Work instructions
With the line containing "Before and after one commit to ernbilen/test_website_tops, a" as the starting point, output the remaining lines of the data exactly as they are, through the last.

Source records
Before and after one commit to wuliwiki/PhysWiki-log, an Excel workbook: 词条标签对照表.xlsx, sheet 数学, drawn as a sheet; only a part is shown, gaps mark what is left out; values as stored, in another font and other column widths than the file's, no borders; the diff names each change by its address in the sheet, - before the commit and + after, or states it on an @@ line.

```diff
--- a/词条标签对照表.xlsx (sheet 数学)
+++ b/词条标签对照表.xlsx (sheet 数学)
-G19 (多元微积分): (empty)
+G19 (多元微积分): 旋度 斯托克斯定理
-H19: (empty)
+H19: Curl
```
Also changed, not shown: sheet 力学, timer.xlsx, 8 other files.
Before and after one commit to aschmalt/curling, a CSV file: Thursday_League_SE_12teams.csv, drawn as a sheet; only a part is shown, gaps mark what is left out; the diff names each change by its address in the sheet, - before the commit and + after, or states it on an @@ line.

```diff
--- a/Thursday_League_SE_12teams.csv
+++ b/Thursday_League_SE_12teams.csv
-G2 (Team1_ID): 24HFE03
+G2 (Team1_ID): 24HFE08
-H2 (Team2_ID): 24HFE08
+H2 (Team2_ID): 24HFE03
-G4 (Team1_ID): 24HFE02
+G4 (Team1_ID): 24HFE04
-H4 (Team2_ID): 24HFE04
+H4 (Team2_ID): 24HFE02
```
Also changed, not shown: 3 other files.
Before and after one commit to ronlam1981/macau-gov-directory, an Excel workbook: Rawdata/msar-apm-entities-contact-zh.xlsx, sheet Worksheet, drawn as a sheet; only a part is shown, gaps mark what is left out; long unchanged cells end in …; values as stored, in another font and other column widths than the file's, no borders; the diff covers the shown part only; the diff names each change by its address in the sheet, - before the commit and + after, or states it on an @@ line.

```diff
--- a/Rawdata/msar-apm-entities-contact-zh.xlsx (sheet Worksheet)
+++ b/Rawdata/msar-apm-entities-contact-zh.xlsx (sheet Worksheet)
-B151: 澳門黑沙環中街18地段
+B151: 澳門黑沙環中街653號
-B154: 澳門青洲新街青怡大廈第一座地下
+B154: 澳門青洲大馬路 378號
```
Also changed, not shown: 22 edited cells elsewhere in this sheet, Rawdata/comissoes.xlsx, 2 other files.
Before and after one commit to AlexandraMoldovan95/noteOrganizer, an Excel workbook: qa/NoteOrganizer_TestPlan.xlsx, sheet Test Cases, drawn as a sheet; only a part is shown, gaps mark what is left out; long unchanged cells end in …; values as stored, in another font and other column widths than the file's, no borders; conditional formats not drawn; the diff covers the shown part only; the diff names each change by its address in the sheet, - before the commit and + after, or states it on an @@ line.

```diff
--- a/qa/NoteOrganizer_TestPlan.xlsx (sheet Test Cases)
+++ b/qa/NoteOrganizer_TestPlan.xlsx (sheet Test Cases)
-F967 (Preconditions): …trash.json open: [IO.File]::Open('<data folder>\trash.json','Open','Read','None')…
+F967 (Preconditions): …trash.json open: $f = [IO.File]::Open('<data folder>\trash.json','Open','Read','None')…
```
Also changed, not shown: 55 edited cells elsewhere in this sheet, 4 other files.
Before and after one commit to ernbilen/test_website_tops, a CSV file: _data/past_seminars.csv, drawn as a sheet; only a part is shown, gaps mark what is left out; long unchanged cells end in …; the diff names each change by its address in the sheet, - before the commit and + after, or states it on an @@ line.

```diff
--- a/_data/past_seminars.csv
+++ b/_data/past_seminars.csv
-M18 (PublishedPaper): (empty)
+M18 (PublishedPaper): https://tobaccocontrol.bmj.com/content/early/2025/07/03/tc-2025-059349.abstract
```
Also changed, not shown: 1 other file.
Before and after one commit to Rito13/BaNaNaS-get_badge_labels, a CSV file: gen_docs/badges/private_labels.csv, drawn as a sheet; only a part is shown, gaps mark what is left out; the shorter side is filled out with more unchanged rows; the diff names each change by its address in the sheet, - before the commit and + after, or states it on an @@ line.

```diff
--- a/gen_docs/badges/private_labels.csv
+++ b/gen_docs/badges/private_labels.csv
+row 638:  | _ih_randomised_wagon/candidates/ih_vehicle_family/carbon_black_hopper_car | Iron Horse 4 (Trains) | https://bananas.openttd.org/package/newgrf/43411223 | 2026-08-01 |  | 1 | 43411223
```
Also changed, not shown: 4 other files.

Reply to the exercise
Before and after one commit to ernbilen/test_website_tops, a CSV file: _data/past_seminars.csv, drawn as a sheet; only a part is shown, gaps mark what is left out; long unchanged cells end in …; the diff names each change by its address in the sheet, - before the commit and + after, or states it on an @@ line.

```diff
--- a/_data/past_seminars.csv
+++ b/_data/past_seminars.csv
-M18 (PublishedPaper): (empty)
+M18 (PublishedPaper): https://tobaccocontrol.bmj.com/content/early/2025/07/03/tc-2025-059349.abstract
```
Also changed, not shown: 1 other file.
Before and after one commit to Rito13/BaNaNaS-get_badge_labels, a CSV file: gen_docs/badges/private_labels.csv, drawn as a sheet; only a part is shown, gaps mark what is left out; the shorter side is filled out with more unchanged rows; the diff names each change by its address in the sheet, - before the commit and + after, or states it on an @@ line.

```diff
--- a/gen_docs/badges/private_labels.csv
+++ b/gen_docs/badges/private_labels.csv
+row 638:  | _ih_randomised_wagon/candidates/ih_vehicle_family/carbon_black_hopper_car | Iron Horse 4 (Trains) | https://bananas.openttd.org/package/newgrf/43411223 | 2026-08-01 |  | 1 | 43411223
```
Also changed, not shown: 4 other files.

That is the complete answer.